Objectives and Methods of Struggle of Early Nationalists

Class 10 - APC Modern History & Civics Solutions


Short Answer Questions

Question 1

During which period did the early Nationalists dominate the Congress?

Answer

The early Nationalists dominated the Congress during the period of 1885 - 1905.

Question 2

Name any two leaders who belonged to the early days of Indian nationalism.

Answer

Two leaders who belonged to the early days of Indian nationalism are W.C. Bonnerjea and Surendranath Banerjea.

Question 3

Mention any two objectives of the early nationalists in respect to
(a) Constitutional Reforms
(b) Administrative Reforms

Answer

Two objectives of the early nationalists in respect to Constitutional Reforms were-

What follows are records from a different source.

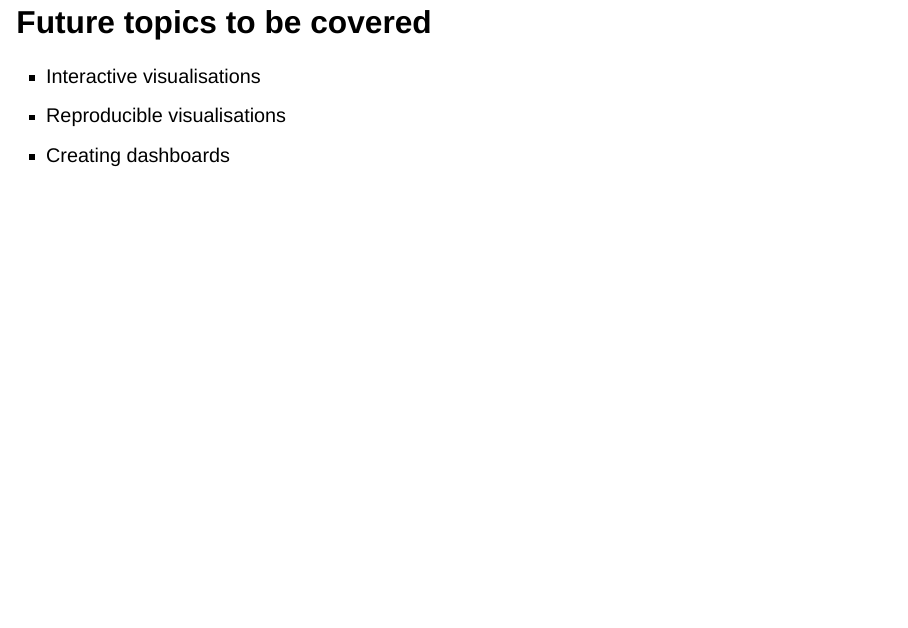
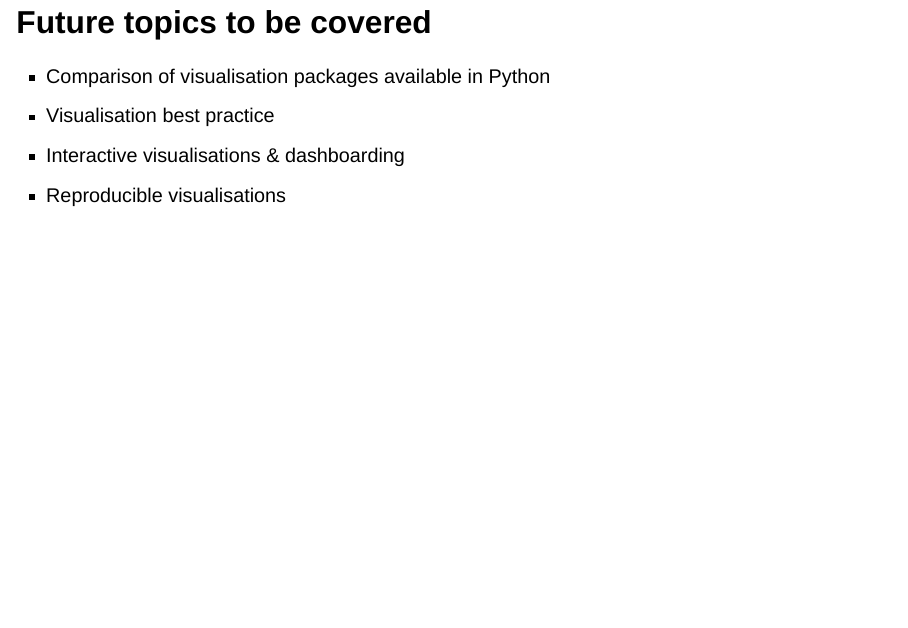
Before and after one commit to NHS-South-Central-and-West/code-club-nectar-presentation, a Quarto document (nectar_presentation.qmd): page 5 of 15. Rendered offline with R 4.5, knitr and Pandoc in place of Quarto, with nearby package versions; drawn as Slidy slides in place of the format the file asks for.

Commit message:
Update nectar_presentation.qmd

```diff
--- a/nectar_presentation.qmd
+++ b/nectar_presentation.qmd
@@ -20,9 +20,10 @@
 
 ## Future topics to be covered
 
-- Interactive visualisations
+- Comparison of visualisation packages available in Python
+- Visualisation best practice
+- Interactive visualisations & dashboarding
 - Reproducible visualisations
-- Creating dashboards
 
 ## Demo
 
```
Also changed, not shown: nectar_presentation.qmd (2 more changed lines).
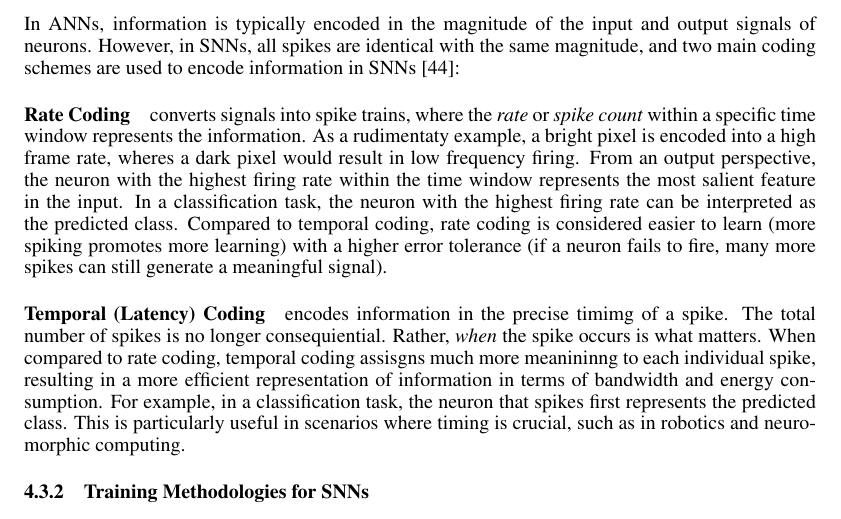
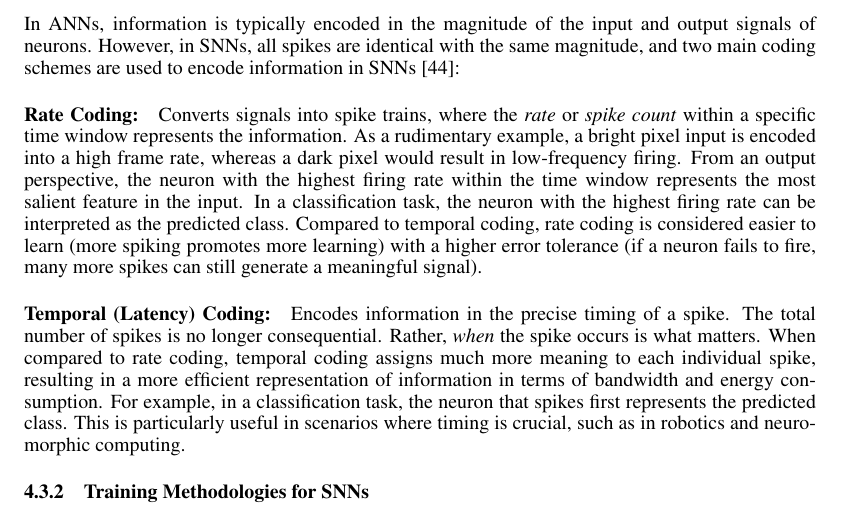
Before and after one commit to AmitNativ1984/SAIL-Publications, a LaTeX paper (letter-of-intent/letter-of-intent.tex): part of page 6 of 11, cut so that both start at the same text. Compiled offline with pdfLaTeX.

Commit message:
Finished section 4.3.1

```diff
--- a/letter-of-intent/letter-of-intent.tex
+++ b/letter-of-intent/letter-of-intent.tex
@@ -109,9 +109,9 @@ SNNs use biologically realistic neuron models that bridge the gap between neuros
 \subsubsection{Spike Encoding}
 In ANNs, information is typically encoded in the magnitude of the input and output signals of neurons. However, in SNNs, all spikes are identical with the same magnitude, and two main coding schemes are used to encode information in SNNs \cite{eshraghianTrainingSpikingNeural2023}:
 
-\paragraph {Rate Coding} converts signals into spike trains, where the \textit{rate} or \textit{spike count} within a specific time window represents the information. As a rudimentaty example, a bright pixel is encoded into a high frame rate, wheres a dark pixel would result in low frequency firing. From an output perspective, the neuron with the highest firing rate within the time window represents the most salient feature in the input. In a classification task, the neuron with the highest firing rate can be interpreted as the predicted class. Compared to temporal coding, rate coding is considered easier to learn (more spiking promotes more learning) with a higher error tolerance (if a neuron fails to fire, many more spikes can still generate a meaningful signal).
+\paragraph {Rate Coding:} Converts signals into spike trains, where the \textit{rate} or \textit{spike count} within a specific time window represents the information. As a rudimentary example, a bright pixel input is encoded into a high frame rate, whereas a dark pixel would result in low-frequency firing. From an output perspective, the neuron with the highest firing rate within the time window represents the most salient feature in the input. In a classification task, the neuron with the highest firing rate can be interpreted as the predicted class. Compared to temporal coding, rate coding is considered easier to learn (more spiking promotes more learning) with a higher error tolerance (if a neuron fails to fire, many more spikes can still generate a meaningful signal).
 
-\paragraph{Temporal (Latency) Coding} encodes information in the precise timimg of a spike. The total number of spikes is no longer consequiential. Rather, \textit{when} the spike occurs is what matters. When compared to rate coding, temporal coding assisgns much more meanininng to each individual spike, resulting in a more efficient representation of information in terms of bandwidth and energy consumption. For example, in a classification task, the neuron that spikes first represents the predicted class. This is particularly useful in scenarios where timing is crucial, such as in robotics and neuromorphic computing.
+\paragraph{Temporal (Latency) Coding:} Encodes information in the precise timing of a spike. The total number of spikes is no longer consequential. Rather, \textit{when} the spike occurs is what matters. When compared to rate coding, temporal coding assigns much more meaning to each individual spike, resulting in a more efficient representation of information in terms of bandwidth and energy consumption. For example, in a classification task, the neuron that spikes first represents the predicted class. This is particularly useful in scenarios where timing is crucial, such as in robotics and neuromorphic computing.
 
 \subsubsection {Training Methodologies for SNNs}
 Training SNNs remains a central challenge because the spike activation functions are non-differentiable (zero gradients almost everywhere and undefined at spike times), making standard backpropagation difficult. Broadly, three learning paradigms have been explored in SNN research:
```
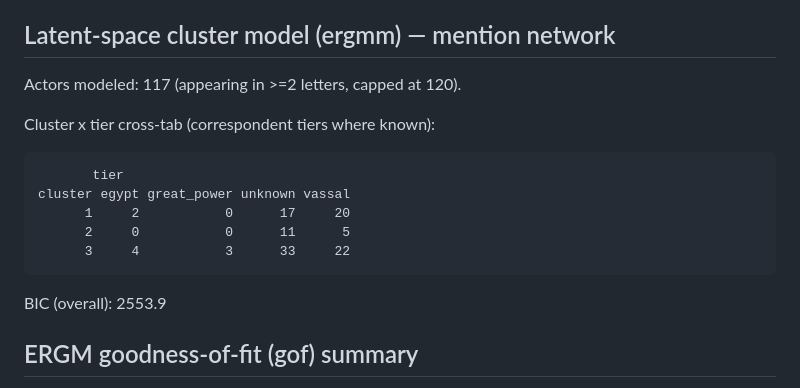
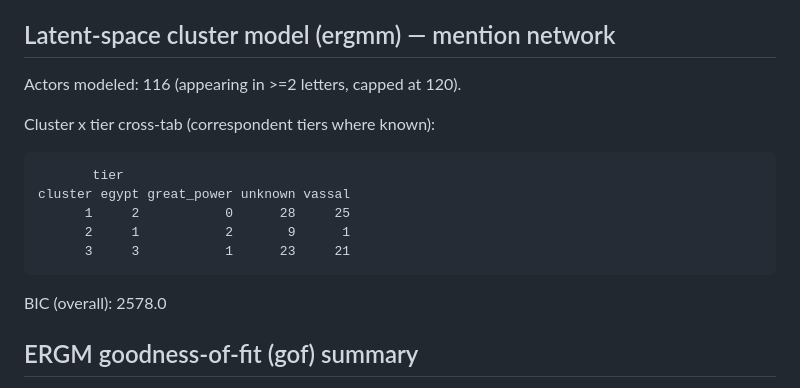
Before and after one commit to conorreid/ussira-pitati, a Markdown page: phase4_report.md, the part around the change. Rendered like a GitHub page.

Commit message:
Regenerate phase4 latent-space section post-merge (116 actors); ERGM/Bergm unchanged
Co-Authored-By: Claude Fable 5 <noreply@anthropic.com>
Claude-Session: https://claude.ai/code/session_01CEoe5KRdwTzLei8G5EwMXK

````diff
--- a/phase4_report.md
+++ b/phase4_report.md
@@ -21,19 +21,19 @@ everyone writes to Egypt, no one writes within-tier).
 
 ## Latent-space cluster model (ergmm) — mention network
 
-Actors modeled: 117 (appearing in >=2 letters, capped at 120).
+Actors modeled: 116 (appearing in >=2 letters, capped at 120).
 
 Cluster x tier cross-tab (correspondent tiers where known):
 
 ```
        tier
 cluster egypt great_power unknown vassal
-      1     2           0      17     20
-      2     0           0      11      5
-      3     4           3      33     22
+      1     2           0      28     25
+      2     1           2       9      1
+      3     3           1      23     21
 ```
 
-BIC (overall): 2553.9
+BIC (overall): 2578.0
 
 
 ## ERGM goodness-of-fit (gof) summary
````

  1. They asked for the abolition of the India Council.
  2. The Congress at its very first session asked for the expansion of the Legislative Councils created by the Act of 1861. The Central and Provincial Councils both should have a considerable proportion of "elected" members.

Two objectives of the early nationalists in respect to Administrative Reforms were-

  1. Wider employment of Indians in the higher services.
  2. Holding of simultaneous examinations both in England and in India for recruitment to the Indian Civil Service.

Question 4

Mention any two objectives of the early nationalists that related to improving the lot of the peasants.

Answer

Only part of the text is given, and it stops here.